• TASK STATEMENT: Search the records for "rSection" and copy each line that holds it.

• DATA TO EXAMINE:
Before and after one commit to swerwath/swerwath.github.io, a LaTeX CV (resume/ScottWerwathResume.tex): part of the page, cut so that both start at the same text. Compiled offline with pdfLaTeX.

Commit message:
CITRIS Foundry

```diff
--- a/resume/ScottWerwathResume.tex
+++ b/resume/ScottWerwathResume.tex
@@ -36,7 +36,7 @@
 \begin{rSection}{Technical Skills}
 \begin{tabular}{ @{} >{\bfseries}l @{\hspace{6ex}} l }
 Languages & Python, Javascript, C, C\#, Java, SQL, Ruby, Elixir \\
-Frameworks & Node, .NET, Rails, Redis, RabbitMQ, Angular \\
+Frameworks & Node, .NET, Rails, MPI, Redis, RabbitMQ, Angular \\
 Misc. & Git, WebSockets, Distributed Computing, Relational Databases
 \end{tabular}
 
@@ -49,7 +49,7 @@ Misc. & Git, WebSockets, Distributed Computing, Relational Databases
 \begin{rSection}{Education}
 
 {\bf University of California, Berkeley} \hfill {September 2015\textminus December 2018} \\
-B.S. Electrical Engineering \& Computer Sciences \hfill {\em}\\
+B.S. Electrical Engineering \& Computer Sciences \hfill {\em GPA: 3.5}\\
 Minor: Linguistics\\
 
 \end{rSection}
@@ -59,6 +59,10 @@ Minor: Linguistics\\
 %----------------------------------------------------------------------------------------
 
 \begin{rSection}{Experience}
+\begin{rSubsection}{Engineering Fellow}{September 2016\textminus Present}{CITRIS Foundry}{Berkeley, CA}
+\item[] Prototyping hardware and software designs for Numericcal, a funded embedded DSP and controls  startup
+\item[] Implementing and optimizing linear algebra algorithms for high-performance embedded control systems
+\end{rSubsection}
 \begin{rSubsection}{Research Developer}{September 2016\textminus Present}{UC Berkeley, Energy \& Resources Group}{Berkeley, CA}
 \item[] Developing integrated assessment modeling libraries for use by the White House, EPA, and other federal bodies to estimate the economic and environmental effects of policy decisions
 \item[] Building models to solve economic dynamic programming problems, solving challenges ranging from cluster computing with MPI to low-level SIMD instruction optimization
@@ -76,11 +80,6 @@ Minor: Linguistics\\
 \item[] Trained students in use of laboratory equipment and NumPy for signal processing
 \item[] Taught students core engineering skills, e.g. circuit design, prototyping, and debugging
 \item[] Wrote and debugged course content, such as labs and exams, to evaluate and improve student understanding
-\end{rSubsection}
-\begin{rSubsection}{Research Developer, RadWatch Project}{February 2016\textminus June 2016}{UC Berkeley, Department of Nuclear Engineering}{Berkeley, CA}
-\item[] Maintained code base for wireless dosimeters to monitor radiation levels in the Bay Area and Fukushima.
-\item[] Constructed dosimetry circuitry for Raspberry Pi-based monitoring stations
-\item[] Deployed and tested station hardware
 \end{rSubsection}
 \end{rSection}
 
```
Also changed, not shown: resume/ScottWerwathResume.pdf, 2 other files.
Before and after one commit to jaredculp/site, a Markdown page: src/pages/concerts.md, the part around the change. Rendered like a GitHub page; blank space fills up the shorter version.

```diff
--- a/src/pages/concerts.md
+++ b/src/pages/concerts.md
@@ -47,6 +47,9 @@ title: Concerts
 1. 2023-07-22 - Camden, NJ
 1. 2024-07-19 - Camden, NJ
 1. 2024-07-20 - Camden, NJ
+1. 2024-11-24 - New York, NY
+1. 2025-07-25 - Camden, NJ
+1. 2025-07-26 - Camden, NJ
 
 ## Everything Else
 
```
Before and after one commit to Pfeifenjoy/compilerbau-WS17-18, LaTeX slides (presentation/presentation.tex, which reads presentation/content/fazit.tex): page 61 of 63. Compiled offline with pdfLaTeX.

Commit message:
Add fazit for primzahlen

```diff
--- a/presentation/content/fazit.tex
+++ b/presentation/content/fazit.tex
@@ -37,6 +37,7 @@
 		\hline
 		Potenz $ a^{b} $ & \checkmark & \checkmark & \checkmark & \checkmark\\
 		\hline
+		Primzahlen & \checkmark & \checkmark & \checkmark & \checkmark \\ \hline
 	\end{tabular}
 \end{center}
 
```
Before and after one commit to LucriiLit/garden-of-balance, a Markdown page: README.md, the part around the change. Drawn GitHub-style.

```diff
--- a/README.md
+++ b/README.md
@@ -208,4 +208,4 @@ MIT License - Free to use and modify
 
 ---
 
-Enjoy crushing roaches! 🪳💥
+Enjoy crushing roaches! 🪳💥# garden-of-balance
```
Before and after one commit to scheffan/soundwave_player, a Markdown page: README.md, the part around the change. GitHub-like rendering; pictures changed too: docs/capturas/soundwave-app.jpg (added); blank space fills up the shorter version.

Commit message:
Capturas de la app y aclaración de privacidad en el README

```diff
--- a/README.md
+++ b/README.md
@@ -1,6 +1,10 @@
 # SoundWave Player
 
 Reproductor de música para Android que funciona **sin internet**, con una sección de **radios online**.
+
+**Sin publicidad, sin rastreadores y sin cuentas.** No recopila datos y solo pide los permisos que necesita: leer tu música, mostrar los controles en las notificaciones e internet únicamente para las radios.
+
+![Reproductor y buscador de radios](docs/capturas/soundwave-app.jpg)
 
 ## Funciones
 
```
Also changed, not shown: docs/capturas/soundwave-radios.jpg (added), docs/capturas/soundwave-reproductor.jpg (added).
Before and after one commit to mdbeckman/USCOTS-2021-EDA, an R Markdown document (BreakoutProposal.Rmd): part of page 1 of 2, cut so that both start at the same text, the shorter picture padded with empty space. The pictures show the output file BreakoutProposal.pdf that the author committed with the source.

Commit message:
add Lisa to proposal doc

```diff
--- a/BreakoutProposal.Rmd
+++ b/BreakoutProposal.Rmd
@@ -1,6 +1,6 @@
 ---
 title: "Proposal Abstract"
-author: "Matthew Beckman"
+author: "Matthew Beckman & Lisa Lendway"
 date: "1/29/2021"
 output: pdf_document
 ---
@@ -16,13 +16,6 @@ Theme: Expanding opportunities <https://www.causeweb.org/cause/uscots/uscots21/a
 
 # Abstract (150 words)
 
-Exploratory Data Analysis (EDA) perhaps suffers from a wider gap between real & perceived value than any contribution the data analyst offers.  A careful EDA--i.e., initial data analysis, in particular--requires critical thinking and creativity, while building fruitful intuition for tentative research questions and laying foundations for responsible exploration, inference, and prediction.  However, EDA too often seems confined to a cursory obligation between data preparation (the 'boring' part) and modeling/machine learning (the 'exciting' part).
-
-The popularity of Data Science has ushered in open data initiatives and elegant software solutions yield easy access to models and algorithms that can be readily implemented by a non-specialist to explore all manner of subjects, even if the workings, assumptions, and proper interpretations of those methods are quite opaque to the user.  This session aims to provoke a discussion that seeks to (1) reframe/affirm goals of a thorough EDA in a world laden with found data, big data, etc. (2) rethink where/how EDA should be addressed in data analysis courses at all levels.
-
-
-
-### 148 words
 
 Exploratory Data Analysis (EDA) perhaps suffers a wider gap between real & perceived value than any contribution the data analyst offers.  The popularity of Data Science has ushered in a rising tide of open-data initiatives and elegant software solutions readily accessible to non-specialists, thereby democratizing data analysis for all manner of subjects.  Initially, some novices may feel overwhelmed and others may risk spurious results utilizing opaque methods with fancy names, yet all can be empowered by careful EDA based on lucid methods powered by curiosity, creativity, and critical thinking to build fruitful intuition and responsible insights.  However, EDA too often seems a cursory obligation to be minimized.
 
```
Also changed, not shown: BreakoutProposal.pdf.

• EXERCISE RESULT:
 \begin{rSection}{Technical Skills}
 \begin{rSection}{Education}
 \end{rSection}
 \begin{rSection}{Experience}
 \end{rSection}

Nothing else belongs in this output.